Every entry below is to be copied exactly, with nothing left out.
________________________________________
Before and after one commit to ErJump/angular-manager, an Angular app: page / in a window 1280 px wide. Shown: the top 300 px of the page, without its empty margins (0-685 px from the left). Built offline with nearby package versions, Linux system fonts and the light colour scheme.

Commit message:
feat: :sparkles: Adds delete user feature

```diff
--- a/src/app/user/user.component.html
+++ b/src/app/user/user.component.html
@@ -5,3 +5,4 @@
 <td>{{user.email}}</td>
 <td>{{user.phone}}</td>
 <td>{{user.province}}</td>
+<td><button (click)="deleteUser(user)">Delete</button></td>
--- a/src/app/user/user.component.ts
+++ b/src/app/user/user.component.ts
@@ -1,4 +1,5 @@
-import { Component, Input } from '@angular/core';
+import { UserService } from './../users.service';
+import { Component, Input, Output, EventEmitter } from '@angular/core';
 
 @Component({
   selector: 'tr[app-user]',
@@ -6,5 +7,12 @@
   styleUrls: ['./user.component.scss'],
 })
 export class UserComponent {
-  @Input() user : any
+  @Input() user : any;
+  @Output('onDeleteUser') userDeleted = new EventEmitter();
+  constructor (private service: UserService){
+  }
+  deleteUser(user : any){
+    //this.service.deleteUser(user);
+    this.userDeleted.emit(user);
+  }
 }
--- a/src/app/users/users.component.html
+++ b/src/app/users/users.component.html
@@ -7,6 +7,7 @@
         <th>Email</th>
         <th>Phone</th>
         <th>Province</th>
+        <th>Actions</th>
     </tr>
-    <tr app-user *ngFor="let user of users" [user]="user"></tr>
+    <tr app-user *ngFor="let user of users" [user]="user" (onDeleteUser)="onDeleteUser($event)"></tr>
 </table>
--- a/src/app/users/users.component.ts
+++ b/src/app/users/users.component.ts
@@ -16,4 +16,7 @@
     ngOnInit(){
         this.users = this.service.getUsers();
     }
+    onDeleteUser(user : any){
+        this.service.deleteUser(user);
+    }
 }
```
________________________________________
#### [RESPONSE]
Before and after one commit to ErJump/angular-manager, an Angular app: page / in a window 1280 px wide. Shown: the top 300 px of the page, without its empty margins (0-685 px from the left). Built offline with nearby package versions, Linux system fonts and the light colour scheme.

Commit message:
feat: :sparkles: Adds delete user feature

```diff
--- a/src/app/user/user.component.html
+++ b/src/app/user/user.component.html
@@ -5,3 +5,4 @@
 <td>{{user.email}}</td>
 <td>{{user.phone}}</td>
 <td>{{user.province}}</td>
+<td><button (click)="deleteUser(user)">Delete</button></td>
--- a/src/app/user/user.component.ts
+++ b/src/app/user/user.component.ts
@@ -1,4 +1,5 @@
-import { Component, Input } from '@angular/core';
+import { UserService } from './../users.service';
+import { Component, Input, Output, EventEmitter } from '@angular/core';
 
 @Component({
   selector: 'tr[app-user]',
@@ -6,5 +7,12 @@
   styleUrls: ['./user.component.scss'],
 })
 export class UserComponent {
-  @Input() user : any
+  @Input() user : any;
+  @Output('onDeleteUser') userDeleted = new EventEmitter();
+  constructor (private service: UserService){
+  }
+  deleteUser(user : any){
+    //this.service.deleteUser(user);
+    this.userDeleted.emit(user);
+  }
 }
--- a/src/app/users/users.component.html
+++ b/src/app/users/users.component.html
@@ -7,6 +7,7 @@
         <th>Email</th>
         <th>Phone</th>
         <th>Province</th>
+        <th>Actions</th>
     </tr>
-    <tr app-user *ngFor="let user of users" [user]="user"></tr>
+    <tr app-user *ngFor="let user of users" [user]="user" (onDeleteUser)="onDeleteUser($event)"></tr>
 </table>
--- a/src/app/users/users.component.ts
+++ b/src/app/users/users.component.ts
@@ -16,4 +16,7 @@
     ngOnInit(){
         this.users = this.service.getUsers();
     }
+    onDeleteUser(user : any){
+        this.service.deleteUser(user);
+    }
 }
```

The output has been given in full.